Registered: ‎03-10-2010

@haddon9 wrote:

@bathina wrote:

@RainyDayGirl wrote:

@Boehm Collector wrote:

@haddon9 wrote:

@drizzella wrote:

@Jtdmum wrote:

in overabundance and making 76k+ tenured.  Full benefits, no summer work and don't have to get up when it snows.  Never teach more than 4 classes daily.  

 

I picked the wrong profession. 



That is similar to our area. My girlfriend taught from 10 am - 2 pm. She started at $75,000 with full benefits for her family. 

Many tenured teachers are making $100,000+. And their pensions are out of this world. 


PS - I wanted to add the $75,000 starting salary was almost 10 years ago.


Teachers in my local school district (and the surrounding districts too) are making similar salaries.  Seasoned teachers are making well over 100k and when they retire their pensions are 2/3 of their last salaries in addition to SS.


@haddon9 and @drizzella .. About 10 years ago teachers in my town with 25 years experience were getting $125,000.00 a year..


WHERE do you live? Geez. Did I pick the wrong state for my profession.


I think it's a bunch of baloney. I have several teachers in my family and the highest paid makes 82,000 in New Jersey. She's been in the job for 34 years.

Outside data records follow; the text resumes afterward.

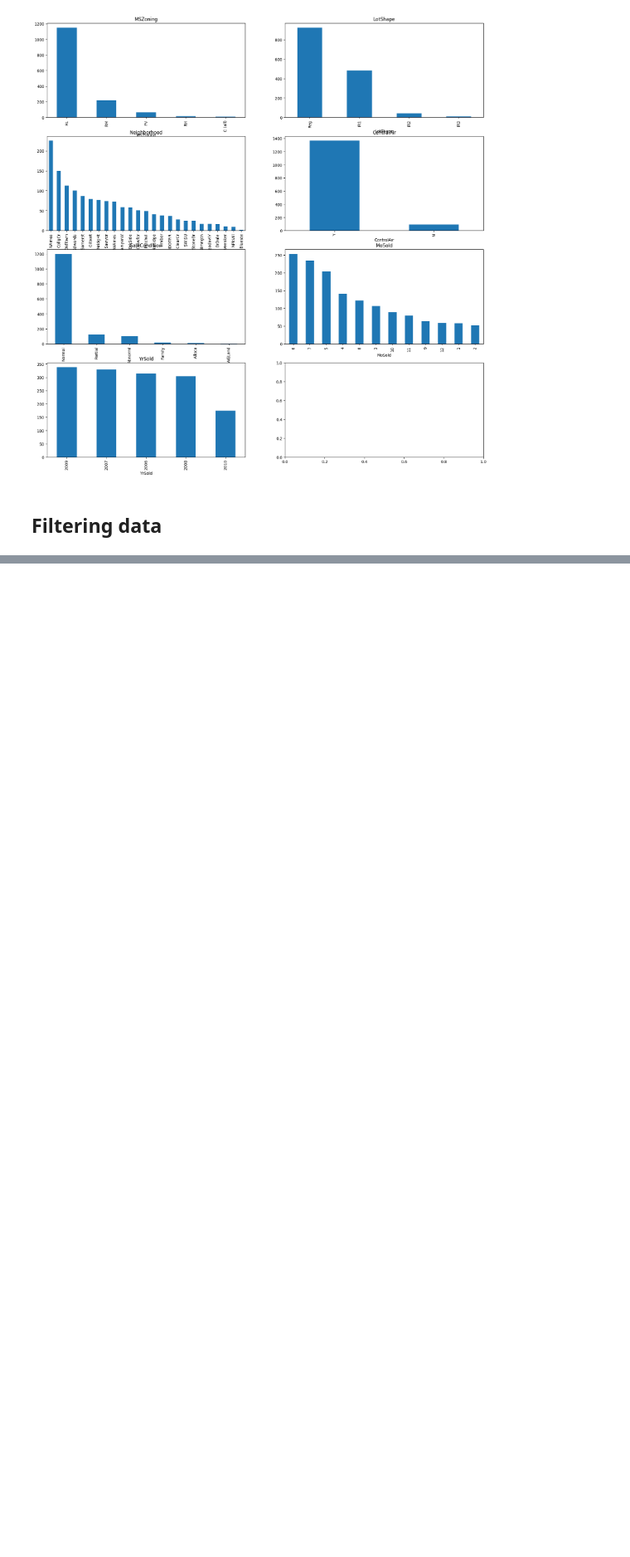
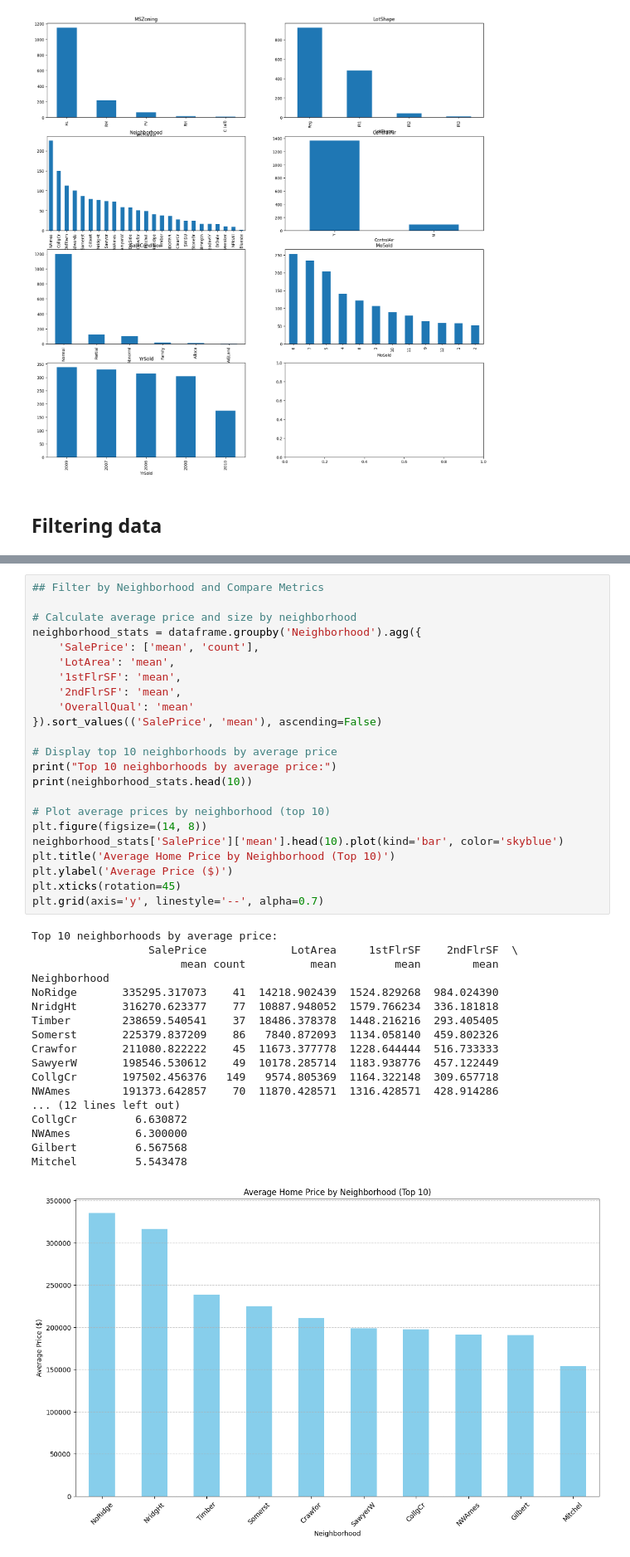
Before and after one commit to aleixJ/pandas_getting_started, a Jupyter notebook: Pandas.ipynb, the cells around one changed output, grey strips where cells are left out. Shown: that part at 83% size. Cells and saved outputs as stored; diff of their text form; blank space fills up the shorter version.

```diff
--- a/Pandas.ipynb
+++ b/Pandas.ipynb
@@ -194,0 +227,42 @@ for feature, subplot in zip(categorical_features, axis.flatten()):
+# %%
+## Filter by Neighborhood and Compare Metrics
+
+# Calculate average price and size by neighborhood
+neighborhood_stats = dataframe.groupby('Neighborhood').agg({
+    'SalePrice': ['mean', 'count'],
+    'LotArea': 'mean',
+    '1stFlrSF': 'mean',
+    '2ndFlrSF': 'mean',
+    'OverallQual': 'mean'
+}).sort_values(('SalePrice', 'mean'), ascending=False)
+
+# Display top 10 neighborhoods by average price
+print("Top 10 neighborhoods by average price:")
+print(neighborhood_stats.head(10))
+
+# Plot average prices by neighborhood (top 10)
+plt.figure(figsize=(14, 8))
+neighborhood_stats['SalePrice']['mean'].head(10).plot(kind='bar', color='skyblue')
+plt.title('Average Home Price by Neighborhood (Top 10)')
+plt.ylabel('Average Price ($)')
+plt.xticks(rotation=45)
+plt.grid(axis='y', linestyle='--', alpha=0.7)
+# %% [output]
+Top 10 neighborhoods by average price:
+                  SalePrice             LotArea     1stFlrSF    2ndFlrSF  \
+                       mean count          mean         mean        mean
+Neighborhood
+NoRidge       335295.317073    41  14218.902439  1524.829268  984.024390
+NridgHt       316270.623377    77  10887.948052  1579.766234  336.181818
+Timber        238659.540541    37  18486.378378  1448.216216  293.405405
+Somerst       225379.837209    86   7840.872093  1134.058140  459.802326
+Crawfor       211080.822222    45  11673.377778  1228.644444  516.733333
+SawyerW       198546.530612    49  10178.285714  1183.938776  457.122449
+CollgCr       197502.456376   149   9574.805369  1164.322148  309.657718
+NWAmes        191373.642857    70  11870.428571  1316.428571  428.914286
+... (12 lines left out)
+CollgCr         6.630872
+NWAmes          6.300000
+Gilbert         6.567568
+Mitchel         5.543478
+[figure, added]
```
Also changed, not shown: parts of 2 cells of this notebook.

@bathina . It's not baloney.  It depends on the school district.  Not all within a state will pay the same.  Many in NJ  (I'm from south Jersey) don't pay as much as in southeastern PA.  There are districts in NY, CT & MD that pay a lot too.  I'm sure there are others.

 

The seasoned teachers in my district get over $110,000.00 . A friend of mine retired a few years ago.  Both her & her husband were specialists (reading & math) and both were making over 100k.

 

 


Principals here make around 65,000.